Frequently Asked Questions
I’ve never talked to anyone. I’m used to handling things on my own. Aren’t people who go to therapy weak?
Not at all. We all have our strengths and weaknesses. It’s part of what makes us human.
Perhaps the problem you’re currently struggling with simply feels too overwhelming for you to draw on the strength you already possess. Perhaps one of your strengths is part of the problem.
Regardless, even the strongest of us needs help from time to time. And it takes self-awareness and strength to reach out and ask for help when you need it. In our work together, I’ll help you identify your strengths and how you can put them to work to resolve the issues you’re currently facing.
What’s the difference between talking to you or my best friend or closest relative?
The difference is between someone who can listen and possibly offer some helpful advice, and someone who not only can listen but also has the experience and training to help you learn to solve your own problems.
A mental health professional can help you approach your situation in a new way – teach you new skills, gain different perspectives, listen to you without judgment or expectations, and perhaps most importantly of all… help you listen to yourself.
Additionally, most relationships are “two-way streets.” It’s the give-and-take that makes most relationships flourish and grow.
But the relationship you build with your therapist is intentionally all about you, so you can focus and concentrate solely on resolving the issues you’re struggling with and create the positive, lasting changes you’re looking to create.
Furthermore, therapy is completely confidential. You won’t have to worry about anything you say in therapy “slipping out.”
Lastly, if your situation provokes a lot of negative emotions, there is the risk of damaging the relationship with the friend or family member you’re confiding in, especially if once you feel better you start avoiding that person so you aren’t reminded of this difficult time in your life.
For all of these reasons, while friends and family members may be able to help you work through any number of issues, there are times when only the client-therapist relationship can provide the confidential, safe, and contained space you need to create the true healing and growth necessary for you to get back on track and realize your full potential.
Why shouldn’t I just take medication?
While we’ve been conditioned by our society to look for the “quick fixes” that are often promised by prescription medications, medication alone cannot help us create true healing and growth.
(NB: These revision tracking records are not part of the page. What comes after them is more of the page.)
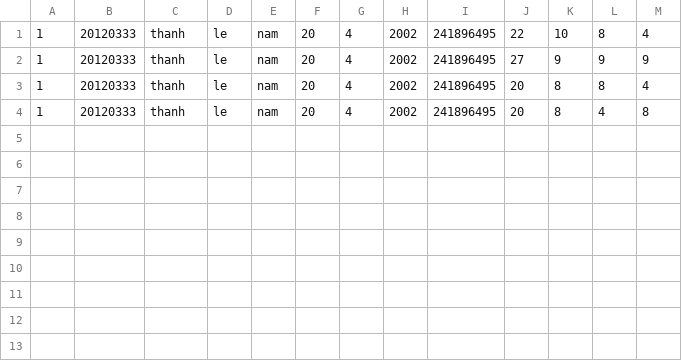
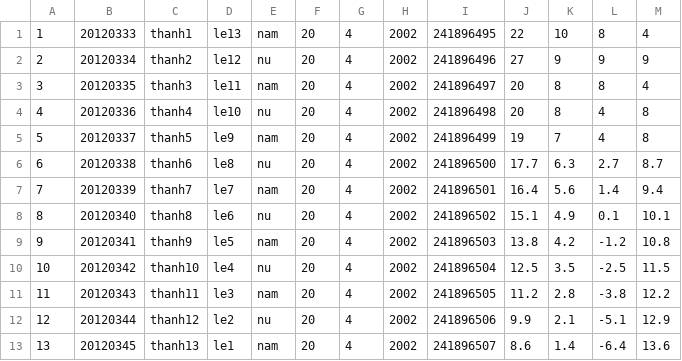
Before and after one commit to phucthuan1st/Course-Registration-System, a CSV file: Course Registration System/20CTT3.csv, drawn as a sheet.

```diff
--- a/Course Registration System/20CTT3.csv
+++ b/Course Registration System/20CTT3.csv
@@ -1,4 +1,13 @@
-1,20120333,thanh,le,nam,20,4,2002,241896495,22,10,8,4
-1,20120333,thanh,le,nam,20,4,2002,241896495,27,9,9,9
-1,20120333,thanh,le,nam,20,4,2002,241896495,20,8,8,4
-1,20120333,thanh,le,nam,20,4,2002,241896495,20,8,4,8
+1,20120333,thanh1,le13,nam,20,4,2002,241896495,22,10,8,4
+2,20120334,thanh2,le12,nu,20,4,2002,241896496,27,9,9,9
+3,20120335,thanh3,le11,nam,20,4,2002,241896497,20,8,8,4
+4,20120336,thanh4,le10,nu,20,4,2002,241896498,20,8,4,8
+5,20120337,thanh5,le9,nam,20,4,2002,241896499,19,7,4,8
+6,20120338,thanh6,le8,nu,20,4,2002,241896500,17.7,6.3,2.7,8.7
+7,20120339,thanh7,le7,nam,20,4,2002,241896501,16.4,5.6,1.4,9.4
+8,20120340,thanh8,le6,nu,20,4,2002,241896502,15.1,4.9,0.1,10.1
+9,20120341,thanh9,le5,nam,20,4,2002,241896503,13.8,4.2,-1.2,10.8
+10,20120342,thanh10,le4,nu,20,4,2002,241896504,12.5,3.5,-2.5,11.5
+11,20120343,thanh11,le3,nam,20,4,2002,241896505,11.2,2.8,-3.8,12.2
+12,20120344,thanh12,le2,nu,20,4,2002,241896506,9.9,2.1,-5.1,12.9
+13,20120345,thanh13,le1,nam,20,4,2002,241896507,8.6,1.4,-6.4,13.6
```
Also changed, not shown: 8 other files.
What medication does is treat the symptoms.
Don’t get me wrong, medications can definitely help people cope with the symptoms of anxiety, depression, and other mental and emotional distress. But coping doesn’t equal curing … You’ll need more than medication to create positive, lasting change.
The counseling and therapy work we do together is designed to help you explore and understand your beliefs, behaviors, and the underlying causes of the problems you’re facing, so you can learn the tools and skills you need to create new beliefs and behaviors that will help make sure you can achieve your personal and/or relational goals.
How do counseling and therapy work? What do I have to do in sessions?
Because each person comes to therapy with different challenges and goals, the work we do together – in general and in any given session – will be uniquely tailored to your specific needs.
That being said, since counseling and therapy are all about exploring and better understanding your self and changing the thoughts, feelings, beliefs, and behaviors that are keeping you from moving forward and creating the relationships and life you desire, it’s important that you approach therapy with an open and inquisitive mind.
How long will therapy take?
Unfortunately, there is no easy answer to this question.
Just as everyone’s circumstances and goals are unique, the length of time therapy can take to help you achieve your goals depends on your desire for personal development, your commitment, and the factors that are driving you to seek therapy in the first place.
That being said, while the length of time therapy requires can vary widely, many of my clients begin to see significant improvements in their abilities to cope and function within just 8-10 sessions.
I want to get the most out of therapy. What can I do to help?
I am so glad you are dedicated to getting the most out of your sessions! Your active participation and dedication are crucial to your success.
I will always do my best to provide tools, techniques, and other “homework” exercises that you can work on and practice in between sessions. After all, we’ll typically only see each other for one session a week … So, it’s the work you do in between and outside of our sessions that will really help you experience personal growth and development.
I am having relationship problems. Should I do individual counseling or bring the person(s) I am in conflict with?
If you’re concerned about your relationship, I recommend we schedule a free, 20-minute, initial phone consultation so I can better understand what type of relationship issues you’re experiencing.
When it comes to relationship work, I initially work with individuals. Then, depending on the individual client, I may bring in the other people in the relationship during future sessions.
Because each relationship is unique, we will work together to determine the best course of action to help you work through and resolve the issues you’re having.
I hope this helps answer some of the questions you may have, but please don’t hesitate to contact me today at 510-735-8868 or email me at firstname.lastname@example.org with any other questions or to schedule an initial consultation. I look forward to speaking with you and helping you create a life you truly love living!